PM: I think we heard Clement, buzz, whistle! Hesitation.

NP: There was hesitation there Paul, so you got in with half a second to go, no actually one second to go on prejudice starting now.

PM: It's terrible!

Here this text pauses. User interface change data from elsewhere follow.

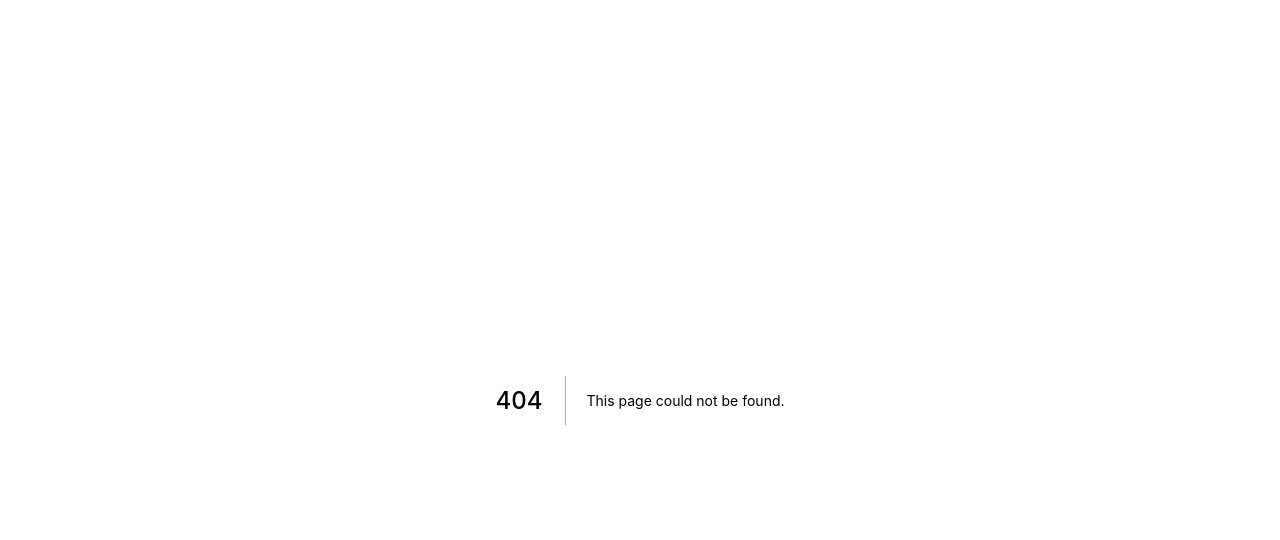
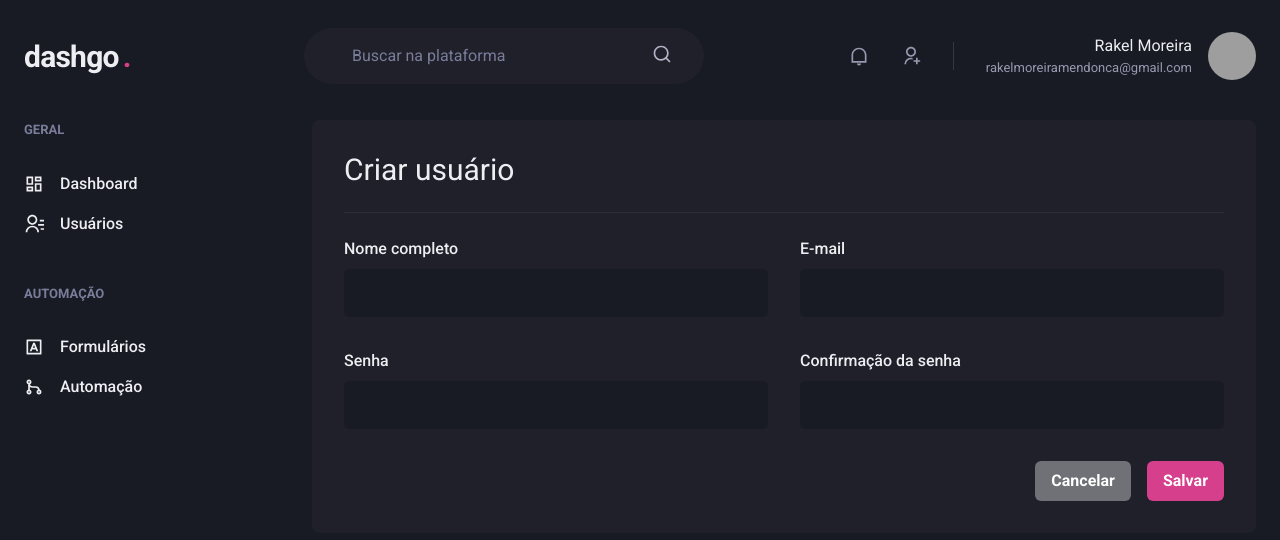
Before and after one commit to rakelmm/Iginite-dashgo, a Next.js app: page /users/create in a window 1280 px wide. Before the commit this address had no page. Shown: the top 540 px of the page. Built offline with nearby package versions, Linux system fonts and the light colour scheme; grey boxes are pictures that could not be loaded.

Commit message:
Página: Form de usuário

```diff
--- /dev/null
+++ b/src/pages/users/create.tsx
@@ -0,0 +1,41 @@
+import { Box, Button, Divider, Flex, Heading, HStack, SimpleGrid, VStack } from "@chakra-ui/react";
+import { Input } from "../../components/Form/Input";
+import { Header } from "../../components/Header";
+import { Sidebar } from "../../components/Sidebar";
+
+export default function CreateUser() {
+    return (
+        <Box>
+            <Header />
+
+            <Flex w="100%" my="6" maxWidth={1480} mx="auto" px="6">
+                <Sidebar />
+
+                <Box flex='1' borderRadius={8} bg='gray.800' p='8'>
+                    <Heading size='lg' fontWeight='normal'>Criar usuário</Heading>
+
+                    <Divider my='6' borderColor='gray.700' />
+
+                    <VStack spacing='8'>
+                        <SimpleGrid minChildWidth='240px' spacing='8' w='100%'>
+                            <Input name="name" label="Nome completo" />
+                            <Input name="email" type='email' label="E-mail" />
+                        </SimpleGrid>
+
+                        <SimpleGrid minChildWidth='240px' spacing='8' w='100%'>
+                            <Input name="password" type='password' label="Senha" />
+                            <Input name="password_confirmation" type='password' label="Confirmação da senha" />
+                        </SimpleGrid>
+                    </VStack>
+
+                    <Flex mt='8' justify='flex-end'>
+                        <HStack spacing='4'>
+                            <Button colorScheme='whiteAlpha'>Cancelar</Button>
+                            <Button colorScheme='pink'>Salvar</Button>
+                        </HStack>
+                    </Flex>
+                </Box>
+            </Flex>
+        </Box>
+    );
+}
```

NP: So as I said that was to be the last round so let me give you the final situation here. Very fair. Liza Tarbuck, Wendy Richard and Clement Freud all equal, all finished up equal in second place. Wasn't that lovely! They all got the same number of points! They all gave their usual good value! But about seven or eight points ahead of them was Paul Merton, so we say Paul, you're the winner this week! It only remains for me to say thank you to these four intrepid and delightful players of the game, Paul Merton, Wendy Richard, Liza Tarbuck and Clement Freud. Also thank Janet Staplehurst who helped me keep the score, she's blown her whistle so delicately and delightfully. We thank our producer-director, who is Claire Jones. We are indebted to Ian Messiter who created this game. And we are also very grateful to this lovely audience here in the Drill Hall near the West End of London who have I hope, enjoyed themselves, but they've certainly cheered us on our way magnificently. From me Nicholas Parsons, from our audience, from our panel, tune in the next time we play Just A Minute!